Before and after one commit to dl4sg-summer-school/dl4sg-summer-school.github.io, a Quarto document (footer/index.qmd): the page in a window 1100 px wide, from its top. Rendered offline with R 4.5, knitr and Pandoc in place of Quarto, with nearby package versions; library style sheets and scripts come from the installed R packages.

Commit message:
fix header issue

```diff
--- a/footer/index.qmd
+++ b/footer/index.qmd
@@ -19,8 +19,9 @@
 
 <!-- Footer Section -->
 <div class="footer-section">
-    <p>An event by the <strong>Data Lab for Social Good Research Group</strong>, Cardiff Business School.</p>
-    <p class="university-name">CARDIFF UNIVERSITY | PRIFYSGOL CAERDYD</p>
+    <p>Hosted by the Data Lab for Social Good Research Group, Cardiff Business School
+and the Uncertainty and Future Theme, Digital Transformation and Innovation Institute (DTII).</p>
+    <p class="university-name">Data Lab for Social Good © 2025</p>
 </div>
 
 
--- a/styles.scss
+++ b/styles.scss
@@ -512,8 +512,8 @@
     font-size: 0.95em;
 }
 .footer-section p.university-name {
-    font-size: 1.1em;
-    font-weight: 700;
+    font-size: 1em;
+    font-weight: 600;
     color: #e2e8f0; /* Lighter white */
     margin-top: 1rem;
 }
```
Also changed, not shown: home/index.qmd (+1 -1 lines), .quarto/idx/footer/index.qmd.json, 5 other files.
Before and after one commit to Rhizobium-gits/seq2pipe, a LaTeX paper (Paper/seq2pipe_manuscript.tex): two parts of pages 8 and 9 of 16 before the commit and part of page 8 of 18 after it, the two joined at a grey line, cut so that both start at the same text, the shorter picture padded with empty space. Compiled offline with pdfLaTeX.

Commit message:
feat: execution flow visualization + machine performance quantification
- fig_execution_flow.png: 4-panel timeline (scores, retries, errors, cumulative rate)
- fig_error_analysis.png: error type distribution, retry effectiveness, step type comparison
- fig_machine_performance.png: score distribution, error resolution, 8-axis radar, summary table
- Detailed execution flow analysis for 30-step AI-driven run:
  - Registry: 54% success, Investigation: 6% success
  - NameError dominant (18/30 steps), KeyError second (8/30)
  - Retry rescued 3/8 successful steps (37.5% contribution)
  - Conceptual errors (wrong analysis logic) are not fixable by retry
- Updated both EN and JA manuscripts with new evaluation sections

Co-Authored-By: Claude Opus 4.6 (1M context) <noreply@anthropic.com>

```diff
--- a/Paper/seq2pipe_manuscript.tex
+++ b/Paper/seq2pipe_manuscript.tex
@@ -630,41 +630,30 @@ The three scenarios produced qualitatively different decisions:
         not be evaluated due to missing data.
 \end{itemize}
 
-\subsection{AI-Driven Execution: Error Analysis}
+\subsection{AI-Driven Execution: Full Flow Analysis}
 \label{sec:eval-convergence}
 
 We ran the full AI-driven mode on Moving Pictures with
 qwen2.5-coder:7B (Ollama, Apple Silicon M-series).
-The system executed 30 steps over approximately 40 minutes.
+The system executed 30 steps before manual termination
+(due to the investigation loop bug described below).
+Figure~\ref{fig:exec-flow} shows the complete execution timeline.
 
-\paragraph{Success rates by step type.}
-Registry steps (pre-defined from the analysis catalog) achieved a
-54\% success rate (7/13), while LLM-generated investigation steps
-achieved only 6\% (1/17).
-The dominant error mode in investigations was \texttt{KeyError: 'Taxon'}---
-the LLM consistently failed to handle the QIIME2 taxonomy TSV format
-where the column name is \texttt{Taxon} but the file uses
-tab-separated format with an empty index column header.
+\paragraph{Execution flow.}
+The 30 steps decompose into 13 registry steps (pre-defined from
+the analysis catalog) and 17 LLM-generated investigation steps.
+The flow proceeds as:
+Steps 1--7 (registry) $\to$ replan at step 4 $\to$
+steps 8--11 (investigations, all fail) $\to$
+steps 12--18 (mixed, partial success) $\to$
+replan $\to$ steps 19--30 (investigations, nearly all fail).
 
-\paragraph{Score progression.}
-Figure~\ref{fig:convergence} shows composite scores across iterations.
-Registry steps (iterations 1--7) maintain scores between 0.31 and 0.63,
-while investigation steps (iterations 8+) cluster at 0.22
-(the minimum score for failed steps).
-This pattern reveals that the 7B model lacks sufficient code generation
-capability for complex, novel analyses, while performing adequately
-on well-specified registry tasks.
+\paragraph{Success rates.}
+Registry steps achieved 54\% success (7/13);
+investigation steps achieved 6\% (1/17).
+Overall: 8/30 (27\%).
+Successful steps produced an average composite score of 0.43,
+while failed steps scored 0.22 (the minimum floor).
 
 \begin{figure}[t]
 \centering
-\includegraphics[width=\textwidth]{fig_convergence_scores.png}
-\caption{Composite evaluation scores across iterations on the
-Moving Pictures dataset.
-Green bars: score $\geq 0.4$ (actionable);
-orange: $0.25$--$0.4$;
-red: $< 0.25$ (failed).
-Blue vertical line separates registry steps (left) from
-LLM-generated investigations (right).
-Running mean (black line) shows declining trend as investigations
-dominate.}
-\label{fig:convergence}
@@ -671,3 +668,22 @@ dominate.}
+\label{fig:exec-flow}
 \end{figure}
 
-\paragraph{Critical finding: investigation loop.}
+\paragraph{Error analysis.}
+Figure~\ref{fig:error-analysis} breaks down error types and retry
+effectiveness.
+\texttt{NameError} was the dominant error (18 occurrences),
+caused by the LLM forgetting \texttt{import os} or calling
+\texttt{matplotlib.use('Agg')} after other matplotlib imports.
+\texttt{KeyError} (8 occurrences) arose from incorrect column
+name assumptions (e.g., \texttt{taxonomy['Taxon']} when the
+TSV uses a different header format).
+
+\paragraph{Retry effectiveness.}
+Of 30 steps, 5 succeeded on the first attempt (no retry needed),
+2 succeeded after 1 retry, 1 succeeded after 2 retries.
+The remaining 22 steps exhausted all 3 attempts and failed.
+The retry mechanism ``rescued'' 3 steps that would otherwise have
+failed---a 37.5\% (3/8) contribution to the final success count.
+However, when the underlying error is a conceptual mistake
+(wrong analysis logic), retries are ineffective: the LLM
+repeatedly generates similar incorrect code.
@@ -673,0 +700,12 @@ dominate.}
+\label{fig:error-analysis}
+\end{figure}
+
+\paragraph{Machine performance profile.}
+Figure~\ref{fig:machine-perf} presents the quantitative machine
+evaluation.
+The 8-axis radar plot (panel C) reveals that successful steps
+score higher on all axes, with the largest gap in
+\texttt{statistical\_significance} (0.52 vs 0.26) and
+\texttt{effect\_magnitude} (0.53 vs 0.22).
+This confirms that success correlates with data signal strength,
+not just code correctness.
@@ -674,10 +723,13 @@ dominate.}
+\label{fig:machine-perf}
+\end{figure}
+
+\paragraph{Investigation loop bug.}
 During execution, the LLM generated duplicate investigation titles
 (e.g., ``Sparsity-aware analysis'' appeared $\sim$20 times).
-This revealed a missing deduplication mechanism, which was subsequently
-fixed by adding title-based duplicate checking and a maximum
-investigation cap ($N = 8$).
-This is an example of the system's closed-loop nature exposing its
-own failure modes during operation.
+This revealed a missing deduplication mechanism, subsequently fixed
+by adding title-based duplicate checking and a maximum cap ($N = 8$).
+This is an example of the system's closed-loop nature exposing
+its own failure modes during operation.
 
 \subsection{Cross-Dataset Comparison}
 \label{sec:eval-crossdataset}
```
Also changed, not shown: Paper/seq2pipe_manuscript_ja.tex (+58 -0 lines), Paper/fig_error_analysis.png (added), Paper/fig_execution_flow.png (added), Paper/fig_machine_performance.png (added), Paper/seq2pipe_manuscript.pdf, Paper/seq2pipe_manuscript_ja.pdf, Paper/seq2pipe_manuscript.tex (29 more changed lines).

◆ ◆ ◆

- Required work
Scan the listing above, and wherever a line holds the string "iterations", copy that line.

- Solution to the exercise
-Figure~\ref{fig:convergence} shows composite scores across iterations.
-Registry steps (iterations 1--7) maintain scores between 0.31 and 0.63,
-while investigation steps (iterations 8+) cluster at 0.22
-\caption{Composite evaluation scores across iterations on the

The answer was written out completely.